•The federal regulatory cost reached $1.885 trillion in 2015.
•Federal regulation is a hidden tax that amounts to nearly $15,000 per U.S. household each year.
•In 2015, 114 laws were enacted by Congress during the calendar year, while 3,410 rules were issued by agencies. Thus, 30 rules were issued for every law enacted last year.
•Many Americans complain about taxes, but regulatory compliance costs exceed the $1.82 trillion that the IRS is expected to collect in both individual and corporate income taxes from 2015.
•Some 60 federal departments, agencies, and commissions have 3,297 regulations in development at various stages in the pipeline.
•The top five federal rulemaking agencies account for 41 percent of all federal regulations. These are the Departments of the Treasury, Commerce, Interior, Health and Human Services, and Transportation.
•The 2015 Federal Register contains 80,260 pages, the third highest page count in its history. Of the seven all-time-highest Federal Register total page counts, six occurred under President Obama.
•The George W. Bush administration averaged 62 major regulations annually over eight years, while the Obama administration has averaged 81 major regulations annually over seven years.
Agencies do not answer to voters. Yet in a sense, regulators and the administration, rather than Congress, do the bulk of U.S. lawmaking. Years of unbudgeted growth of the federal regulatory enterprise are worrisome when no one can claim with certainty that regulatory benefits exceed costs. But agencies are not the only culprits. For too long, Congress has shirked its constitutional duty to make the tough calls. Instead, it delegates substantial lawmaking power to agencies and then fails to ensure that the regulations deliver benefits that exceed costs.110 Thus, agencies can hardly be the only ones faulted for suboptimal or damaging regulation or for not ensuring that only good rules get through.

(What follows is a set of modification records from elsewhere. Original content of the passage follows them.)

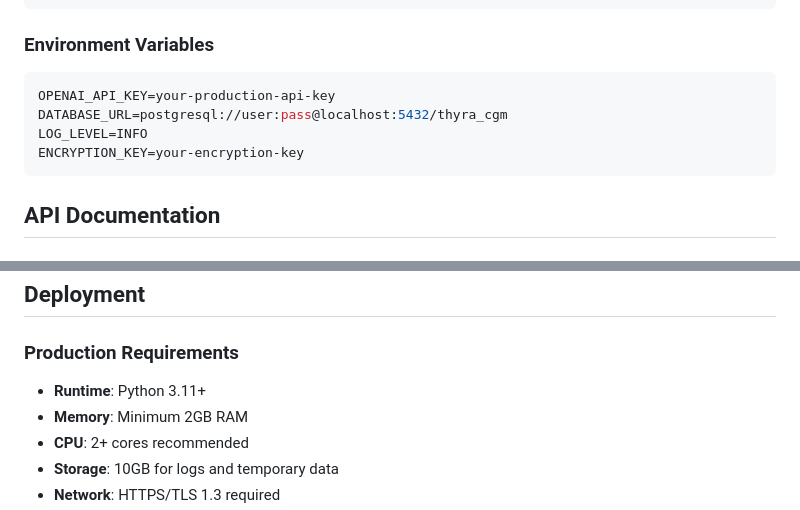
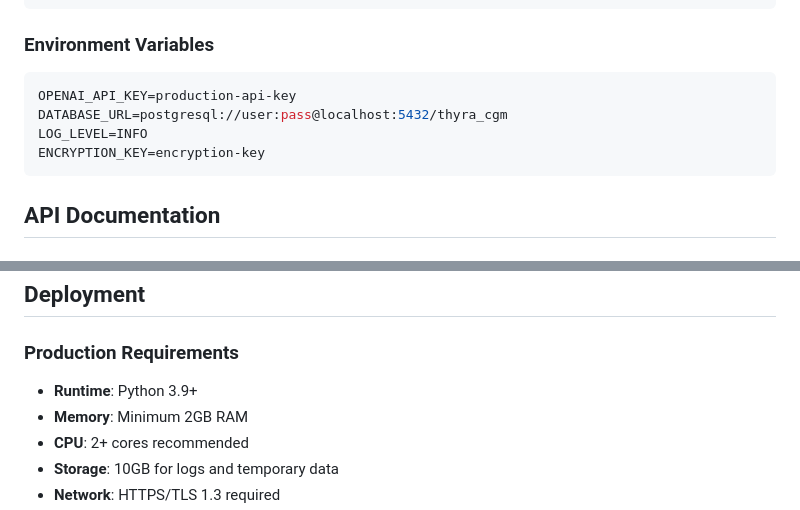
Before and after one commit to MuhammadHaaris278/cgm_interpreter, a Markdown page: README.md, 2 parts joined by grey strips. Rendered like a GitHub page.

````diff
--- a/README.md
+++ b/README.md
@@ -93,10 +93,10 @@ clinical:
 
 ### Environment Variables
 ```ini
-OPENAI_API_KEY=your-production-api-key
+OPENAI_API_KEY=production-api-key
 DATABASE_URL=postgresql://user:pass@localhost:5432/thyra_cgm
 LOG_LEVEL=INFO
-ENCRYPTION_KEY=your-encryption-key
+ENCRYPTION_KEY=encryption-key
 ```
 
 ## API Documentation
@@ -143,7 +143,7 @@ Finalizes interpretation and triggers billing processes.
 ## Deployment
 
 ### Production Requirements
-- **Runtime**: Python 3.11+
+- **Runtime**: Python 3.9+
 - **Memory**: Minimum 2GB RAM
 - **CPU**: 2+ cores recommended
 - **Storage**: 10GB for logs and temporary data
````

The last paragraph appears in the last section, and is accurate in that the multitude of regulations are not routed through Congress as it should be. This is a good extensive report.